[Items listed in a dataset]

────

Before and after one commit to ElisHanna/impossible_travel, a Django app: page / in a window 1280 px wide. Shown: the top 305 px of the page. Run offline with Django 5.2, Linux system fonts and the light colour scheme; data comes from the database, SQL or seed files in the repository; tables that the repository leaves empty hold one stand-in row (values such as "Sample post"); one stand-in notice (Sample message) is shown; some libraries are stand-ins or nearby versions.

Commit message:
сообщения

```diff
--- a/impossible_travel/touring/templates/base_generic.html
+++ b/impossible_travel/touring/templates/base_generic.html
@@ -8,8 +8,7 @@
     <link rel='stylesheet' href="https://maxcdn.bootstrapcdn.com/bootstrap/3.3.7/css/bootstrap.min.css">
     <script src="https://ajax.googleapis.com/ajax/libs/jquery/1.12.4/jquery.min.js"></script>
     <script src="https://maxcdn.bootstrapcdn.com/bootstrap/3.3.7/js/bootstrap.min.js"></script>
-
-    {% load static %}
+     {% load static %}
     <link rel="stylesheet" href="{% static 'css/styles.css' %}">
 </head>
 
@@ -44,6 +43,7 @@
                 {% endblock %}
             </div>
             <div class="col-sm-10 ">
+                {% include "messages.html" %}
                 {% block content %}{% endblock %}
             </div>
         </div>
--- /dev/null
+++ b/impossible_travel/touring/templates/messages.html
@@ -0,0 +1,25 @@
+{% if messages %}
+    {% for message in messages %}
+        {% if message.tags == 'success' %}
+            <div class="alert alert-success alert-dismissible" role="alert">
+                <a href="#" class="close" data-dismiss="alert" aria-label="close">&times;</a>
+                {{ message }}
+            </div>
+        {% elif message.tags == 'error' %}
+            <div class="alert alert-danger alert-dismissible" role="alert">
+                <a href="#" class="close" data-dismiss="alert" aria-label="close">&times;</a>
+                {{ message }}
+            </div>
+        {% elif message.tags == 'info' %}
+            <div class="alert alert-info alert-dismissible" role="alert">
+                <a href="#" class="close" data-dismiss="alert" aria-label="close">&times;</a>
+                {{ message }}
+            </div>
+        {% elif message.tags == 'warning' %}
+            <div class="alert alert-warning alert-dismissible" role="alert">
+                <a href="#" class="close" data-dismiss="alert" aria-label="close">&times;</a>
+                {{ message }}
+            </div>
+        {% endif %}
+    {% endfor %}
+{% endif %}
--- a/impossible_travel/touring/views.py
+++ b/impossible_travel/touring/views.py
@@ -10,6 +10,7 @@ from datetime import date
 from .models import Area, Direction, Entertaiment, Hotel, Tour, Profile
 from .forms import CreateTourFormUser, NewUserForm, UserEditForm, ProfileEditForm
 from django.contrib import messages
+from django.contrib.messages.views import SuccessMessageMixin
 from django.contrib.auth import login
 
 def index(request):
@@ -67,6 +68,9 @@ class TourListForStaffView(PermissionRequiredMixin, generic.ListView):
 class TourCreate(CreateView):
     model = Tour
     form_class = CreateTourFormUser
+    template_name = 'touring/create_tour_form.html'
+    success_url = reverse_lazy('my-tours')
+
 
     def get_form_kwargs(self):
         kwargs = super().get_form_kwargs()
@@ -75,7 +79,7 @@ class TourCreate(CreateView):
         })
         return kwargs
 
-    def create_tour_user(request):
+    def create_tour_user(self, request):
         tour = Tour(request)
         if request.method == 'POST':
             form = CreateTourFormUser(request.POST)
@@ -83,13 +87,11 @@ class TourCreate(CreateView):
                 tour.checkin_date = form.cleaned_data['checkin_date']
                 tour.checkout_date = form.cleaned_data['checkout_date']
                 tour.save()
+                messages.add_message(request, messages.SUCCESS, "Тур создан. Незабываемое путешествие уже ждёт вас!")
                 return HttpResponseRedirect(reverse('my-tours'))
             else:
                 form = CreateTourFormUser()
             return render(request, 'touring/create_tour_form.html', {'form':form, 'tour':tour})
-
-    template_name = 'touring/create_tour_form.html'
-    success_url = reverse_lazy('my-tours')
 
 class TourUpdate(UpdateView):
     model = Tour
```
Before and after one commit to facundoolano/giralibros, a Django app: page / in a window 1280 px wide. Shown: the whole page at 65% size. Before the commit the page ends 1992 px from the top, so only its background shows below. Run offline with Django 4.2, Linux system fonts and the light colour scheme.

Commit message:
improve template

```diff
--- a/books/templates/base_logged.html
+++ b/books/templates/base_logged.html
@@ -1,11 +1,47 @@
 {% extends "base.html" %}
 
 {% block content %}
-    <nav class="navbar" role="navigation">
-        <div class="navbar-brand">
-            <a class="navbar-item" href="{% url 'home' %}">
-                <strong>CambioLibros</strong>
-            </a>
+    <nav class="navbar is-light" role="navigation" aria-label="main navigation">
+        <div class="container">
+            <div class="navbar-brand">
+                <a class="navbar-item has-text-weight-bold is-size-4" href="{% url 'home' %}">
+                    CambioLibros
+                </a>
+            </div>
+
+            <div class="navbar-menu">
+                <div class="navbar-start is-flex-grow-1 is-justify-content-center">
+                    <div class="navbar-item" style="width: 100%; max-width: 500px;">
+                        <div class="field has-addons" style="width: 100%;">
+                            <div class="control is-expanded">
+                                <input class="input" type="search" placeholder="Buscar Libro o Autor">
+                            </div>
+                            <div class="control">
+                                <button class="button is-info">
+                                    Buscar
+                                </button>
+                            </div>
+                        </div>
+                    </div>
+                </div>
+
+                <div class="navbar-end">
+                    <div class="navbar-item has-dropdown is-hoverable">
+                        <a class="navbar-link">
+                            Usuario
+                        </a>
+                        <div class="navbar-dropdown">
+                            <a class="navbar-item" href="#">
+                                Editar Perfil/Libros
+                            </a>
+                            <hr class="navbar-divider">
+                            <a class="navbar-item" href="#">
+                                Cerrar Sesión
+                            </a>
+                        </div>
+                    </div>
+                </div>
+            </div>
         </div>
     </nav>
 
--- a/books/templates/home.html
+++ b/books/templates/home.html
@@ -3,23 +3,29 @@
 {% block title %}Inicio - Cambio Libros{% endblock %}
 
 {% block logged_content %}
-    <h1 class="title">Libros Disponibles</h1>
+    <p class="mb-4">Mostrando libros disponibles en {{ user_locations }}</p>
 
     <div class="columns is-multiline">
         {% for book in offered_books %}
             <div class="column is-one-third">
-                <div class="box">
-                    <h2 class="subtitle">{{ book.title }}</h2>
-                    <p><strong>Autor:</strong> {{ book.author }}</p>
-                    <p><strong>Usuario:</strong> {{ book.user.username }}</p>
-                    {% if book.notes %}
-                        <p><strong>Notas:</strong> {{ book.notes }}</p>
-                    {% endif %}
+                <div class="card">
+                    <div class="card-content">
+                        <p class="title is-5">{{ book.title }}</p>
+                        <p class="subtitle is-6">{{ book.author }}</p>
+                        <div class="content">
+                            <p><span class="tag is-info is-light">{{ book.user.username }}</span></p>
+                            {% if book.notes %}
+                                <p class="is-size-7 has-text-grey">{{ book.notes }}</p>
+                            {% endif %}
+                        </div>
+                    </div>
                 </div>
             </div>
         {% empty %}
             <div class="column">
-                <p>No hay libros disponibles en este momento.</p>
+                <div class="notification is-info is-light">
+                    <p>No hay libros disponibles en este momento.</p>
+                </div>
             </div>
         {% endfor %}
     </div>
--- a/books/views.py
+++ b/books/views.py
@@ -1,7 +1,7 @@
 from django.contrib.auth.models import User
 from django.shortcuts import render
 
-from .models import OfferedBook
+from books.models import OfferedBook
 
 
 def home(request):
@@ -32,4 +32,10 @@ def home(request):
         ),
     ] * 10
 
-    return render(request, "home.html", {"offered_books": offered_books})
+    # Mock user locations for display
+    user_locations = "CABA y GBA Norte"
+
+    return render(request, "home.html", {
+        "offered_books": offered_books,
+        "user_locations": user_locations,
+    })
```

────

*DIRECTIONS*. Copy out the entries. Change nothing.

*RESPONSE BOX*.
Before and after one commit to ElisHanna/impossible_travel, a Django app: page / in a window 1280 px wide. Shown: the top 305 px of the page. Run offline with Django 5.2, Linux system fonts and the light colour scheme; data comes from the database, SQL or seed files in the repository; tables that the repository leaves empty hold one stand-in row (values such as "Sample post"); one stand-in notice (Sample message) is shown; some libraries are stand-ins or nearby versions.

Commit message:
сообщения

```diff
--- a/impossible_travel/touring/templates/base_generic.html
+++ b/impossible_travel/touring/templates/base_generic.html
@@ -8,8 +8,7 @@
     <link rel='stylesheet' href="https://maxcdn.bootstrapcdn.com/bootstrap/3.3.7/css/bootstrap.min.css">
     <script src="https://ajax.googleapis.com/ajax/libs/jquery/1.12.4/jquery.min.js"></script>
     <script src="https://maxcdn.bootstrapcdn.com/bootstrap/3.3.7/js/bootstrap.min.js"></script>
-
-    {% load static %}
+     {% load static %}
     <link rel="stylesheet" href="{% static 'css/styles.css' %}">
 </head>
 
@@ -44,6 +43,7 @@
                 {% endblock %}
             </div>
             <div class="col-sm-10 ">
+                {% include "messages.html" %}
                 {% block content %}{% endblock %}
             </div>
         </div>
--- /dev/null
+++ b/impossible_travel/touring/templates/messages.html
@@ -0,0 +1,25 @@
+{% if messages %}
+    {% for message in messages %}
+        {% if message.tags == 'success' %}
+            <div class="alert alert-success alert-dismissible" role="alert">
+                <a href="#" class="close" data-dismiss="alert" aria-label="close">&times;</a>
+                {{ message }}
+            </div>
+        {% elif message.tags == 'error' %}
+            <div class="alert alert-danger alert-dismissible" role="alert">
+                <a href="#" class="close" data-dismiss="alert" aria-label="close">&times;</a>
+                {{ message }}
+            </div>
+        {% elif message.tags == 'info' %}
+            <div class="alert alert-info alert-dismissible" role="alert">
+                <a href="#" class="close" data-dismiss="alert" aria-label="close">&times;</a>
+                {{ message }}
+            </div>
+        {% elif message.tags == 'warning' %}
+            <div class="alert alert-warning alert-dismissible" role="alert">
+                <a href="#" class="close" data-dismiss="alert" aria-label="close">&times;</a>
+                {{ message }}
+            </div>
+        {% endif %}
+    {% endfor %}
+{% endif %}
--- a/impossible_travel/touring/views.py
+++ b/impossible_travel/touring/views.py
@@ -10,6 +10,7 @@ from datetime import date
 from .models import Area, Direction, Entertaiment, Hotel, Tour, Profile
 from .forms import CreateTourFormUser, NewUserForm, UserEditForm, ProfileEditForm
 from django.contrib import messages
+from django.contrib.messages.views import SuccessMessageMixin
 from django.contrib.auth import login
 
 def index(request):
@@ -67,6 +68,9 @@ class TourListForStaffView(PermissionRequiredMixin, generic.ListView):
 class TourCreate(CreateView):
     model = Tour
     form_class = CreateTourFormUser
+    template_name = 'touring/create_tour_form.html'
+    success_url = reverse_lazy('my-tours')
+
 
     def get_form_kwargs(self):
         kwargs = super().get_form_kwargs()
@@ -75,7 +79,7 @@ class TourCreate(CreateView):
         })
         return kwargs
 
-    def create_tour_user(request):
+    def create_tour_user(self, request):
         tour = Tour(request)
         if request.method == 'POST':
             form = CreateTourFormUser(request.POST)
@@ -83,13 +87,11 @@ class TourCreate(CreateView):
                 tour.checkin_date = form.cleaned_data['checkin_date']
                 tour.checkout_date = form.cleaned_data['checkout_date']
                 tour.save()
+                messages.add_message(request, messages.SUCCESS, "Тур создан. Незабываемое путешествие уже ждёт вас!")
                 return HttpResponseRedirect(reverse('my-tours'))
             else:
                 form = CreateTourFormUser()
             return render(request, 'touring/create_tour_form.html', {'form':form, 'tour':tour})
-
-    template_name = 'touring/create_tour_form.html'
-    success_url = reverse_lazy('my-tours')
 
 class TourUpdate(UpdateView):
     model = Tour
```
Before and after one commit to facundoolano/giralibros, a Django app: page / in a window 1280 px wide. Shown: the whole page at 65% size. Before the commit the page ends 1992 px from the top, so only its background shows below. Run offline with Django 4.2, Linux system fonts and the light colour scheme.

Commit message:
improve template

```diff
--- a/books/templates/base_logged.html
+++ b/books/templates/base_logged.html
@@ -1,11 +1,47 @@
 {% extends "base.html" %}
 
 {% block content %}
-    <nav class="navbar" role="navigation">
-        <div class="navbar-brand">
-            <a class="navbar-item" href="{% url 'home' %}">
-                <strong>CambioLibros</strong>
-            </a>
+    <nav class="navbar is-light" role="navigation" aria-label="main navigation">
+        <div class="container">
+            <div class="navbar-brand">
+                <a class="navbar-item has-text-weight-bold is-size-4" href="{% url 'home' %}">
+                    CambioLibros
+                </a>
+            </div>
+
+            <div class="navbar-menu">
+                <div class="navbar-start is-flex-grow-1 is-justify-content-center">
+                    <div class="navbar-item" style="width: 100%; max-width: 500px;">
+                        <div class="field has-addons" style="width: 100%;">
+                            <div class="control is-expanded">
+                                <input class="input" type="search" placeholder="Buscar Libro o Autor">
+                            </div>
+                            <div class="control">
+                                <button class="button is-info">
+                                    Buscar
+                                </button>
+                            </div>
+                        </div>
+                    </div>
+                </div>
+
+                <div class="navbar-end">
+                    <div class="navbar-item has-dropdown is-hoverable">
+                        <a class="navbar-link">
+                            Usuario
+                        </a>
+                        <div class="navbar-dropdown">
+                            <a class="navbar-item" href="#">
+                                Editar Perfil/Libros
+                            </a>
+                            <hr class="navbar-divider">
+                            <a class="navbar-item" href="#">
+                                Cerrar Sesión
+                            </a>
+                        </div>
+                    </div>
+                </div>
+            </div>
         </div>
     </nav>
 
--- a/books/templates/home.html
+++ b/books/templates/home.html
@@ -3,23 +3,29 @@
 {% block title %}Inicio - Cambio Libros{% endblock %}
 
 {% block logged_content %}
-    <h1 class="title">Libros Disponibles</h1>
+    <p class="mb-4">Mostrando libros disponibles en {{ user_locations }}</p>
 
     <div class="columns is-multiline">
         {% for book in offered_books %}
             <div class="column is-one-third">
-                <div class="box">
-                    <h2 class="subtitle">{{ book.title }}</h2>
-                    <p><strong>Autor:</strong> {{ book.author }}</p>
-                    <p><strong>Usuario:</strong> {{ book.user.username }}</p>
-                    {% if book.notes %}
-                        <p><strong>Notas:</strong> {{ book.notes }}</p>
-                    {% endif %}
+                <div class="card">
+                    <div class="card-content">
+                        <p class="title is-5">{{ book.title }}</p>
+                        <p class="subtitle is-6">{{ book.author }}</p>
+                        <div class="content">
+                            <p><span class="tag is-info is-light">{{ book.user.username }}</span></p>
+                            {% if book.notes %}
+                                <p class="is-size-7 has-text-grey">{{ book.notes }}</p>
+                            {% endif %}
+                        </div>
+                    </div>
                 </div>
             </div>
         {% empty %}
             <div class="column">
-                <p>No hay libros disponibles en este momento.</p>
+                <div class="notification is-info is-light">
+                    <p>No hay libros disponibles en este momento.</p>
+                </div>
             </div>
         {% endfor %}
     </div>
--- a/books/views.py
+++ b/books/views.py
@@ -1,7 +1,7 @@
 from django.contrib.auth.models import User
 from django.shortcuts import render
 
-from .models import OfferedBook
+from books.models import OfferedBook
 
 
 def home(request):
@@ -32,4 +32,10 @@ def home(request):
         ),
     ] * 10
 
-    return render(request, "home.html", {"offered_books": offered_books})
+    # Mock user locations for display
+    user_locations = "CABA y GBA Norte"
+
+    return render(request, "home.html", {
+        "offered_books": offered_books,
+        "user_locations": user_locations,
+    })
```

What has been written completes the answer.